and into furniture. The captain's warning to stay away from windows
was forgotten and a group of enlisted men clustered about a porthole
to look out. Then - crash! - a huge sea smashed into the glass, shattering
it to fragments. Many were cut. One man would have died on the spot
if a quick-thinking sergeant hadn't clamped his thumb on the man's severed
jugular vein. Beside sewing up this man's throat, the doctors took seventeen
stitches in his face and eleven in his leg. Yes, the captain had known
what he' was talking about!
The sea and wind were now doing
their best to tear the lifeboats away and deck crews worked constantly
to keep them securely lashed. I found out later the deck engineers were
out in that storm off and on all night lashing those boats.
were constantly on the move, taking care of frayed wires and short circuits.

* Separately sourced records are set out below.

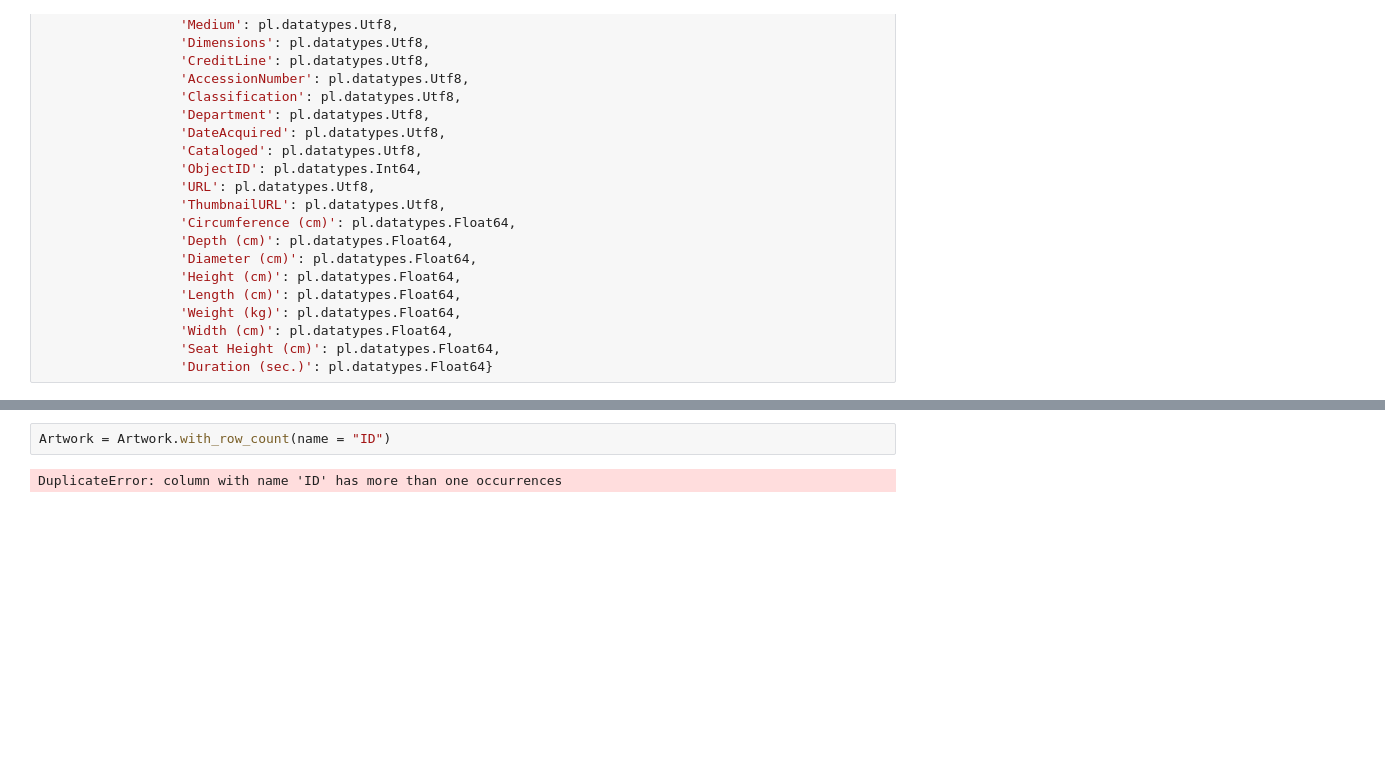
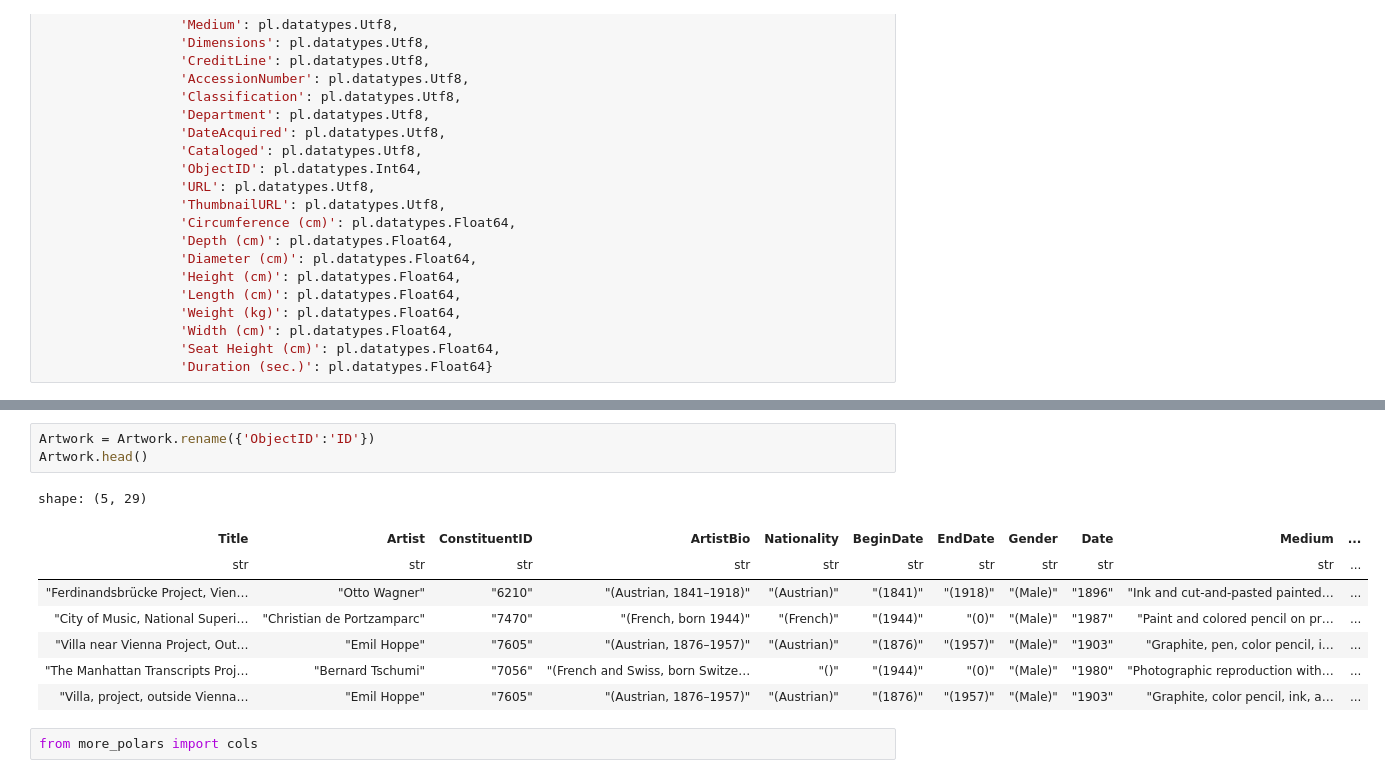
Before and after one commit to abbyrsmith2002/dsci_325_module_7_more_data_management_in_python, a Jupyter notebook: 7_2_stack_and_unstack_with_polars.ipynb, the cells around one changed output, grey strips where cells are left out. Drawn from its saved outputs; the diff is of its cells as text; blank space fills up the shorter version.

```diff
--- a/7_2_stack_and_unstack_with_polars.ipynb
+++ b/7_2_stack_and_unstack_with_polars.ipynb
@@ -343,4 +352,14 @@ NameError: name 'artwork_dtypes' is not defined
 # %%
-Artwork = Artwork.with_row_count(name = "ID")
+Artwork = Artwork.rename({'ObjectID':'ID'})
+Artwork.head()
 # %% [output]
-DuplicateError: column with name 'ID' has more than one occurrences
+shape: (5, 29)
+| Title | Artist | ConstituentID | ArtistBio | Nationality | BeginDate | EndDate | Gender | Date | Medium | ... |
+| str | str | str | str | str | str | str | str | str | str | ... |
+| "Ferdinandsbrücke Project, Vien… | "Otto Wagner" | "6210" | "(Austrian, 1841–1918)" | "(Austrian)" | "(1841)" | "(1918)" | "(Male)" | "1896" | "Ink and cut-and-pasted painted… | ... |
+| "City of Music, National Superi… | "Christian de Portzamparc" | "7470" | "(French, born 1944)" | "(French)" | "(1944)" | "(0)" | "(Male)" | "1987" | "Paint and colored pencil on pr… | ... |
+| "Villa near Vienna Project, Out… | "Emil Hoppe" | "7605" | "(Austrian, 1876–1957)" | "(Austrian)" | "(1876)" | "(1957)" | "(Male)" | "1903" | "Graphite, pen, color pencil, i… | ... |
+| "The Manhattan Transcripts Proj… | "Bernard Tschumi" | "7056" | "(French and Swiss, born Switze… | "()" | "(1944)" | "(0)" | "(Male)" | "1980" | "Photographic reproduction with… | ... |
+| "Villa, project, outside Vienna… | "Emil Hoppe" | "7605" | "(Austrian, 1876–1957)" | "(Austrian)" | "(1876)" | "(1957)" | "(Male)" | "1903" | "Graphite, color pencil, ink, a… | ... |
+# %%
+from more_polars import cols
```
Also changed, not shown: parts of 6 cells of this notebook.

A fire broke out, but was brought under control.
By now the
sea had become an inferno minus only the flames. Waves forty feet high
picked us up, and then threw us down and down until we thought we would
never come up again.
The sea had not spent itself when the doctors
were called upon to operate. It meant saving a man's life, and blood
plasma had to be administered. (Give a pint of blood when you can. I
tell you in all honesty that it truly saves men's lives.) It meant operating
on a table that was rocking tumultuously, in a room with all its windows
knocked out, by doctors and nurses so sick they could barely hold their
heads up. Yet the anesthetic was given and the operation successfully
performed. . . .
I became acquainted with some of the casualties
on the return trip to New York and I found that those who were the most
severely wounded were least inclined to brood over their misfortune.
Most were quite cheerful and happy beyond words to be going back home.
Some who were badly maimed dreaded seeing their families and friends
for the first time for fear of a too-sympathetic reaction. Sympathy
is the one thing they do not want.
I couldn't help but compare
my feelings at returning home to the feelings of those soldiers who
were returning as they were. What mental torture they must have gone
through on the return trip - wondering what would await them at home,
wondering if their sacrifices would be remembered in a world quick to
forget. I, for one, won't forget. I'll remember those men to my dying
I have said very little about the nurses aboard the
Lady Luck because I wanted to see how they stacked up at the end of
the trip. Believe me, they stacked up all aces. There's very little
ballyhoo about nurses. They do a non-spectacular job well and that's
that, but if the public could see the sacrifices they make, the backbreaking
work they do, the countless odd jobs that keep them on the go at all
hours - well, verbal praise is inadequate. I have seen those nurses
so seasick they could hardly stand up, but it didn't interfere with
their administering to the wants of the wounded. The cheerful smile
was still there. The willing hands were still available. Nothing I can
say here can do those nurses justice.
The same goes for the
doctors and the enlisted men, too. They worked under the most trying
conditions sometimes, but always quietly and efficiently. There is no
glory in the work they do, only the satisfaction of knowing they are
tending to the humane part of war. And if anyone tells you the overseas
medical corps is a safe outfit brother, put them straight for me.
I doubt if there is one person who served on the staff of the
Lady Luck who isn't more than a little proud of her. She still is carrying
on her work of mercy "over there." Yes, ladies and gentlemen, I give
you a ship small in size but big in deed - a gallant lady of mercy -
the Lady Luck. THE END Posted 7/24/2011